One question that I did ask was; why didn’t the city obtain the CRDA funds to salvage the Ironbound Stadium when the Sportsplex deal fell apart ?  Or if not those funds, then other County or State funding ?  Councilman Amador couldn’t provide an answer; he said he hadn’t been involved in any such discussions, he hadn't been elected yet. 


As I write this article the City is plowing ahead with the demolition of the Renaissance Mall, in full view of an advertising banner heralding the projected Devils Arena.  A public-private project that promises to gobble up $300 million of taxpayer funds. Money the City doesn't have.  Newark Firemen currently complain of inadequate equipment.  City vehicles are having trouble finding gas because the city aparently isn't paying its fuel bills.  A recent visit to Newark City Hall, provided me the opportunity to see for myself what city workers have been complaining of for some time; electrical wires dangling, rotting extension cords, crumbling plaster, roof leaks and water stains... City Hall is a mess !

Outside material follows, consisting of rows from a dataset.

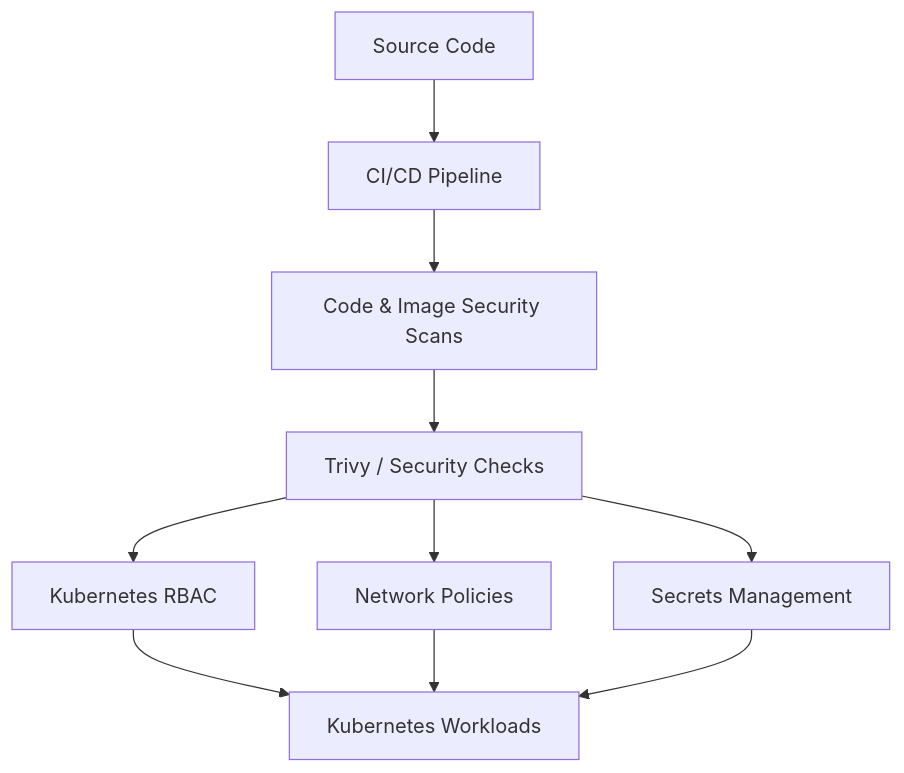
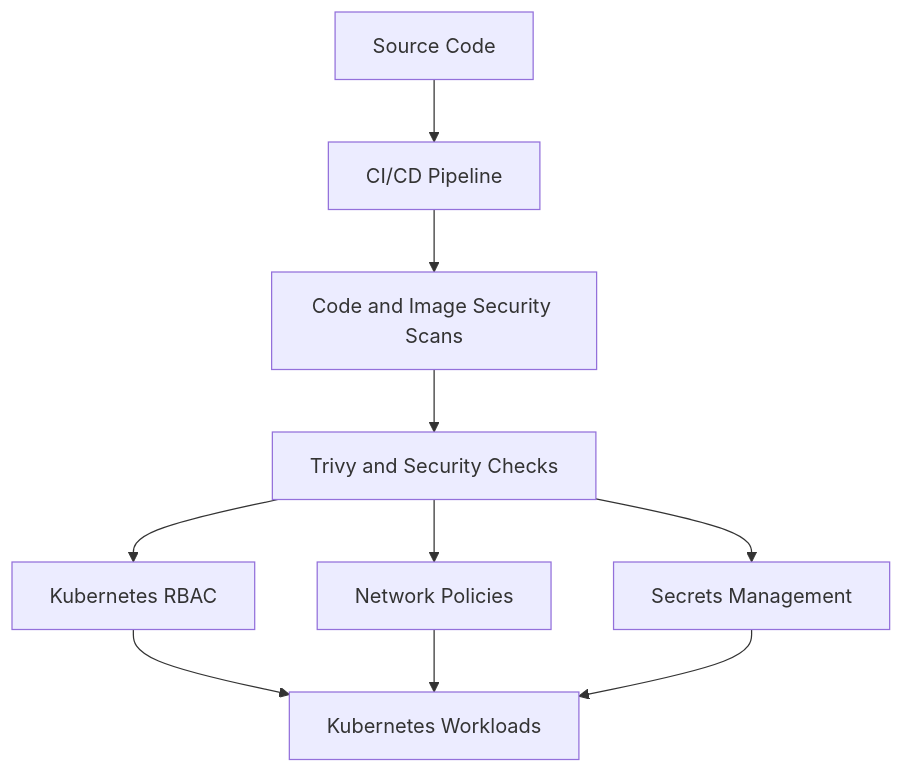
Before and after one commit to manesaurabh1704-devops/manesaurabh1704-devops: the sixth of 8 diagrams in README.md, drawn with Mermaid. The commit also changed other lines of this file, not shown here.

````diff
--- a/README.md
+++ b/README.md
@@ -524,12 +461,12 @@
 ```mermaid
 flowchart TD
     A["Source Code"] --> B["CI/CD Pipeline"]
-    B --> C["Code & Image Security Scans"]
-    C --> D["Trivy / Security Checks"]
+    B --> C["Code and Image Security Scans"]
+    C --> D["Trivy and Security Checks"]
     D --> E["Kubernetes RBAC"]
     D --> F["Network Policies"]
     D --> G["Secrets Management"]
     E --> H["Kubernetes Workloads"]
     F --> H
     G --> H
 ```
````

Projects come and go, in this city, millions of dollars are spent with little in the way of actual planning.  Bonds are obtained and sold, commissions are made.  Construction companies, architects, engineers, lawyers, consultants, are all contracted and paid.  Councilmen and mayors make high 5 and 6 figure salaries, and in the midst of it all, the city schools are among the worst in the nation.  East Side High is pegged as the 3rd worst high school in the state, according to NJ state records.  Someone should reflect on the fact that buildings don’t make schools… instead, people and intelligence build schools.  Obviously these are in short supply in this City.


Projects come and go, but the city continues with deplorable housing for the poor, if any at all, at last count 5-8 thousand were on a Housing Authority waiting list for affordable housing.  The federal government is currently investigating the Newark Housing Authority for retaining funds which were supposed to have been spent to house the poor of Newark. Council members spend more on postage, cellular phones, and restaurant bills than many Newarkers garner in wages per year. 


Say, what’s the Muckraker adage according to Ralph Nader ?  Ah yes, ‘follow the money.’


Victor Saraiva



Posted  April 30, 2005

URL:                     SM 2000-2011              


You are here: HOME page-OLDER ISSUES-APRIL 2005-Focus on Newark NJ

Previous : Dispatches from Iraq Next : In Retrospect